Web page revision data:
◆ ◆ ◆ ◆
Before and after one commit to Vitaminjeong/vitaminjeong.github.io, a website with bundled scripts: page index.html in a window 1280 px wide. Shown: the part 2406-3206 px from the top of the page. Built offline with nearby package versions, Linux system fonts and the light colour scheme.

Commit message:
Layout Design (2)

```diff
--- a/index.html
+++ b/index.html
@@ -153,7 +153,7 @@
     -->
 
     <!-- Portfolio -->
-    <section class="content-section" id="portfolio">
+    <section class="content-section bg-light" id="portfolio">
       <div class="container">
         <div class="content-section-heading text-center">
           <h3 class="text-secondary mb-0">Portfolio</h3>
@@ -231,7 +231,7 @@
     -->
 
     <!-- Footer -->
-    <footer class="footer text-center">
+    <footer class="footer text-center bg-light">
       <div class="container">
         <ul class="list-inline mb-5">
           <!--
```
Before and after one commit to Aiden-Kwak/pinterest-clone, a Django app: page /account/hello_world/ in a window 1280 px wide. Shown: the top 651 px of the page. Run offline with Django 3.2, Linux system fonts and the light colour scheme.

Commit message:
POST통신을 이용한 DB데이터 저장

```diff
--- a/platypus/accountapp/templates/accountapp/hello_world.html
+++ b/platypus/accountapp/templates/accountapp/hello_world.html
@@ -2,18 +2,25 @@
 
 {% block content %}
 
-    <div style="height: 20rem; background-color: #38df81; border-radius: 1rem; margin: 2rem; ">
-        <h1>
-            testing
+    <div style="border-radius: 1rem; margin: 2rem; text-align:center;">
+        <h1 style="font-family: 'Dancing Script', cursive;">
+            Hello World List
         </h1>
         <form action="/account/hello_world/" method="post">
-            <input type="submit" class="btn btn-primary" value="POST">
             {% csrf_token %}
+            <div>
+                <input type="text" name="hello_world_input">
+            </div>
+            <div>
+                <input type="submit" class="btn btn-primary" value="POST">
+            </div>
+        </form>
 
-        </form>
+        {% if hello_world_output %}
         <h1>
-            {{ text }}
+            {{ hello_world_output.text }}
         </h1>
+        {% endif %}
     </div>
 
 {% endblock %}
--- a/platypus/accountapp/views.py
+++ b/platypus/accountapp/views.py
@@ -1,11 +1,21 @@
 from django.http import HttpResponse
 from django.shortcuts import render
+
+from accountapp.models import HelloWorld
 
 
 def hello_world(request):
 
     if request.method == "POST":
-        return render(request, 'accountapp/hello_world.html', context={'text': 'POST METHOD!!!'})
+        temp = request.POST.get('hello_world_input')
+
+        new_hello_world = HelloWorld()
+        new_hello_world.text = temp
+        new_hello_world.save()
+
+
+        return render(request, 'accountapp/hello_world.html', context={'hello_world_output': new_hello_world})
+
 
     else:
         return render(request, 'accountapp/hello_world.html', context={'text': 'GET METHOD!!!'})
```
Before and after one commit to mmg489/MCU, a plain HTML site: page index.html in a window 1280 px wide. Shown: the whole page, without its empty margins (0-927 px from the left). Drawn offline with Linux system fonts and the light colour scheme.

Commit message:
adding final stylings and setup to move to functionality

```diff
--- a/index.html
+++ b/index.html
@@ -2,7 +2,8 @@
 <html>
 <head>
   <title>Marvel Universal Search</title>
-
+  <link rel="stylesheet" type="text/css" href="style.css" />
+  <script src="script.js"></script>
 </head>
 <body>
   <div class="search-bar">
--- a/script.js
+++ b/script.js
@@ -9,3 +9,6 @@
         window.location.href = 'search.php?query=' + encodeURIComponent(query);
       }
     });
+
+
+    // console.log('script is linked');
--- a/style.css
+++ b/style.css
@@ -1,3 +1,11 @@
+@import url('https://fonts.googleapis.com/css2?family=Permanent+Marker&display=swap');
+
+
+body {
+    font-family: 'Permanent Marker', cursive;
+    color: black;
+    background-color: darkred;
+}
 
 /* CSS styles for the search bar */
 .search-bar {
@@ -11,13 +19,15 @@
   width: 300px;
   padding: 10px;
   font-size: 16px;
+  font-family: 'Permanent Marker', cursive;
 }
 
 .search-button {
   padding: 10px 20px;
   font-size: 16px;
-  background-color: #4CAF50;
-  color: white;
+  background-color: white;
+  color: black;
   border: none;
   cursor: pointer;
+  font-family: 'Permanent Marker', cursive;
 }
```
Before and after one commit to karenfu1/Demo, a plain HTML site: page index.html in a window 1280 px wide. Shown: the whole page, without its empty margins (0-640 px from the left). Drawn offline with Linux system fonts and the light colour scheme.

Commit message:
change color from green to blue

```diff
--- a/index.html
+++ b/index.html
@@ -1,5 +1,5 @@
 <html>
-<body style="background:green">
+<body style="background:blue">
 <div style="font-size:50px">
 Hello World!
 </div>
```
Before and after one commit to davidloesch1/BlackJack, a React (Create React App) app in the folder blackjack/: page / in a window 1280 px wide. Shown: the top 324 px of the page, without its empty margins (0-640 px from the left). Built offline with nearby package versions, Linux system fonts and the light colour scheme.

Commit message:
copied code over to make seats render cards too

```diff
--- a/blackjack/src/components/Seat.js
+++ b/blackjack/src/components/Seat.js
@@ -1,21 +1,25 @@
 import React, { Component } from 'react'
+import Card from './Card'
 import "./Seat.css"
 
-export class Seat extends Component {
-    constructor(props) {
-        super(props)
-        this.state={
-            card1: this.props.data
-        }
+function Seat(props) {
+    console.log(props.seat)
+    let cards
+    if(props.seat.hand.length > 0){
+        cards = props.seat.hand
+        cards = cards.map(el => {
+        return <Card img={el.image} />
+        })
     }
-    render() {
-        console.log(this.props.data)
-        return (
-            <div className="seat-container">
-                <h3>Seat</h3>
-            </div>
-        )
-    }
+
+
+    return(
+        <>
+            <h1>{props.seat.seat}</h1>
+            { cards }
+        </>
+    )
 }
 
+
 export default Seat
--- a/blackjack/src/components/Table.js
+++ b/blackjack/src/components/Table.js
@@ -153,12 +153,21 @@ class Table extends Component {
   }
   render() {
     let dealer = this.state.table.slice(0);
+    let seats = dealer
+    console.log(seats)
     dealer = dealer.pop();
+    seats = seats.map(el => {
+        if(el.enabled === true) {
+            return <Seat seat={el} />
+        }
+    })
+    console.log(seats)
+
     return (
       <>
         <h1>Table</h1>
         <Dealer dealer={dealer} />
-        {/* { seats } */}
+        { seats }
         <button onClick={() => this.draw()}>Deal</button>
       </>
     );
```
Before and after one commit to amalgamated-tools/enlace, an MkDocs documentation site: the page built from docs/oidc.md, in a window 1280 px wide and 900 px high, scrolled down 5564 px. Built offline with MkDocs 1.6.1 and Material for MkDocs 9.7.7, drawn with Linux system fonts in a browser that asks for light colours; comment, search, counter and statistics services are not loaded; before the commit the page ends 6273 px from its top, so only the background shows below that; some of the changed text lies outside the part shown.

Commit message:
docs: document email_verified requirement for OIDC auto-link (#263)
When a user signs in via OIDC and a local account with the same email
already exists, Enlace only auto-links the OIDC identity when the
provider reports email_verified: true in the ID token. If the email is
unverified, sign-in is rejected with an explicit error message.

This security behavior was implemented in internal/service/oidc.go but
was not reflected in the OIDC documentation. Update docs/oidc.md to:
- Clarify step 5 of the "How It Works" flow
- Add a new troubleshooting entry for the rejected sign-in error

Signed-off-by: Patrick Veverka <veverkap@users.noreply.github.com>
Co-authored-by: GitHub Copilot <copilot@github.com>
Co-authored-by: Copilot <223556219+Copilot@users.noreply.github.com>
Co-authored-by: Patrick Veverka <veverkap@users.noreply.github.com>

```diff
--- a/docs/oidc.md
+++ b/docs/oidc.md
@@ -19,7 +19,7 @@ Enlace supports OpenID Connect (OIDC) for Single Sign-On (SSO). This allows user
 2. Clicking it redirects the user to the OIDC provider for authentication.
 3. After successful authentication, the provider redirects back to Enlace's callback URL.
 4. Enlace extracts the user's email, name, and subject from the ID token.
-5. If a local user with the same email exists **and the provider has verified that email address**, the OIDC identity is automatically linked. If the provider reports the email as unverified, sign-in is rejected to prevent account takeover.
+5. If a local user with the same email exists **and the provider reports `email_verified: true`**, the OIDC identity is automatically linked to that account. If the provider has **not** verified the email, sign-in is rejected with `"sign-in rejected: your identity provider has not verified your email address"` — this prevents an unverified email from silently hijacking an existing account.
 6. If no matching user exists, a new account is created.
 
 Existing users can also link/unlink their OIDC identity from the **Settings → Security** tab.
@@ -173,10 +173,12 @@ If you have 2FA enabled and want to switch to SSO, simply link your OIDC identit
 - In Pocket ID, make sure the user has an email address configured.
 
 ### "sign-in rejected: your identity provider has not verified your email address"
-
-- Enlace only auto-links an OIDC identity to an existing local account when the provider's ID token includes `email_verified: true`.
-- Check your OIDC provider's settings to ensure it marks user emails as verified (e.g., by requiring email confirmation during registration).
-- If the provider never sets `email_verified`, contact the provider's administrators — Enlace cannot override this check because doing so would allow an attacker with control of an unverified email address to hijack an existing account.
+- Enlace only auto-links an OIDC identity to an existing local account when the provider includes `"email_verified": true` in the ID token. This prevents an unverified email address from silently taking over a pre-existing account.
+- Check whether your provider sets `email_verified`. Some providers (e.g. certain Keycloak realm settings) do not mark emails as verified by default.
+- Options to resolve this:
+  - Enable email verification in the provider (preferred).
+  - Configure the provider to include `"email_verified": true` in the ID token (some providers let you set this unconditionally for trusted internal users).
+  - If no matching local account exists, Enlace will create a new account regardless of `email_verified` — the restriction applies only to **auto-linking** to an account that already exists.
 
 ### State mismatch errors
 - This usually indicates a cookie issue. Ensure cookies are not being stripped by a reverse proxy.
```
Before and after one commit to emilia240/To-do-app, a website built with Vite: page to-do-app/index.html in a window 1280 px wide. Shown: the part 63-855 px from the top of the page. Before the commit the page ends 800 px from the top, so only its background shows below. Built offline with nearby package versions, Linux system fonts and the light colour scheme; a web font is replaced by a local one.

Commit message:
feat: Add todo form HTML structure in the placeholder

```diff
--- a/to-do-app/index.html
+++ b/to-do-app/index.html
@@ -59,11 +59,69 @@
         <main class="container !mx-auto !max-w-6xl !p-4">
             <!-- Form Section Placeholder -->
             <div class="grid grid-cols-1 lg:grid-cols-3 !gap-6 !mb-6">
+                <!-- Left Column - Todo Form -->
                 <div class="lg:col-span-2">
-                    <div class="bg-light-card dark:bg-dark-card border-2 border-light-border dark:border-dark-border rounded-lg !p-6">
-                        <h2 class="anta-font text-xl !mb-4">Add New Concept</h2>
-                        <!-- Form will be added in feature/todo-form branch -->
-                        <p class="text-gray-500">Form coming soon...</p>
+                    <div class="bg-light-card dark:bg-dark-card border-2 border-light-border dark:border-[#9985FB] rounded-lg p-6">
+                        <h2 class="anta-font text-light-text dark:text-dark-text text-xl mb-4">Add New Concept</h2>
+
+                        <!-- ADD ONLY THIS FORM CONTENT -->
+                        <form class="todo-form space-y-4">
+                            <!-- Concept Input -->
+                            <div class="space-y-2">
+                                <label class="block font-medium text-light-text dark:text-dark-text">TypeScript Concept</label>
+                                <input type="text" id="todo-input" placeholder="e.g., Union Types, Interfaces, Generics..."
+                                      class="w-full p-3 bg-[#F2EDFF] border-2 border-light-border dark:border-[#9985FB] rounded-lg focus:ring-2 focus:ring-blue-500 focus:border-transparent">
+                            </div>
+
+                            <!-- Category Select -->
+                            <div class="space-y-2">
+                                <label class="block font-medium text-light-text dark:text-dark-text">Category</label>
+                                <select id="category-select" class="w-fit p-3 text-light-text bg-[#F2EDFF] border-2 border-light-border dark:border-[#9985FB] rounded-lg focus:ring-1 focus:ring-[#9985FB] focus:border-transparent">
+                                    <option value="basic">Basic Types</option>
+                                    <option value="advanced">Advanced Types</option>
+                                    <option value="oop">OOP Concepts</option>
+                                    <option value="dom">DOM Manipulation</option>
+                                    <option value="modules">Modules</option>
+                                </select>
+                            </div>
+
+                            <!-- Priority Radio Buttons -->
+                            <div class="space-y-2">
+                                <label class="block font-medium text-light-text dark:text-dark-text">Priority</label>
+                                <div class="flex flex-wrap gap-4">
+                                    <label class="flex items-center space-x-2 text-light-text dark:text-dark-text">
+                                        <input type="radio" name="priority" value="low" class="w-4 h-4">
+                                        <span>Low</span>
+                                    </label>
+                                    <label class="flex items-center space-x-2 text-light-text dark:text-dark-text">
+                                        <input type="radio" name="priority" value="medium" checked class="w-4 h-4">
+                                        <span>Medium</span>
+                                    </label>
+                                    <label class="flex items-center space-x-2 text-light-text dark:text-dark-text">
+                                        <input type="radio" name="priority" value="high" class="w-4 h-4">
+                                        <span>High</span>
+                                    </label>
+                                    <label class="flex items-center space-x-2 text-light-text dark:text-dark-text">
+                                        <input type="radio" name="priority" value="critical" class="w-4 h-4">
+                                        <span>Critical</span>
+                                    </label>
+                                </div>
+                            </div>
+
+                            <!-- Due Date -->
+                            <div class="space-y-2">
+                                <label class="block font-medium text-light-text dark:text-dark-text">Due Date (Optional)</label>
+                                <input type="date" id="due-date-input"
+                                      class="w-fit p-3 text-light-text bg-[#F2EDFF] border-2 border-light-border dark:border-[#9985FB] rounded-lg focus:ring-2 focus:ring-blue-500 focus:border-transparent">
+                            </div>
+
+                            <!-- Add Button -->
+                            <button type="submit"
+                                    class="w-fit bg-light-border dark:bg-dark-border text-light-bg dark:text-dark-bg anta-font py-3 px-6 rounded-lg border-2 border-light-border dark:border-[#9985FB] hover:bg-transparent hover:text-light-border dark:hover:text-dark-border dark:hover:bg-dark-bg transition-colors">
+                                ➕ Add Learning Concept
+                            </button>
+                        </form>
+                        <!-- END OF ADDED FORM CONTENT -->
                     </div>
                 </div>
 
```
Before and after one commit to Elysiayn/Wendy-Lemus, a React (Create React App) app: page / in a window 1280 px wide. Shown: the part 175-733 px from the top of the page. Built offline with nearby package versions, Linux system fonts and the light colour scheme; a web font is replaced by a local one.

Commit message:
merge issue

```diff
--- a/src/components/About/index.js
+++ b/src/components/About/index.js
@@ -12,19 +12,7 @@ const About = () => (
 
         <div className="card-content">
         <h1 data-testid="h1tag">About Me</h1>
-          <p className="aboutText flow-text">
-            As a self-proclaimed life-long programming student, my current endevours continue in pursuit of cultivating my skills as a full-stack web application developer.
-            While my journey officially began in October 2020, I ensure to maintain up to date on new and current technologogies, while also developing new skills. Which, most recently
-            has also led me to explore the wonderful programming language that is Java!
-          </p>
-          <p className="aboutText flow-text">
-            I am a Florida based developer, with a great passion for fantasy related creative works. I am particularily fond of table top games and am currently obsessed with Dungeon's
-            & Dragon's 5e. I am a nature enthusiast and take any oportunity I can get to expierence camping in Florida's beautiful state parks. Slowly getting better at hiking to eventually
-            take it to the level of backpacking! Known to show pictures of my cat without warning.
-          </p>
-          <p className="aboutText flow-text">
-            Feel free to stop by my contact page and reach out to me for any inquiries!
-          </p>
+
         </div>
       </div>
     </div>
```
◆ ◆ ◆ ◆
PROMPT - Where a line in the data contains the string "container", add it to your count, and give only the final number.

COMPLETED TASK - 4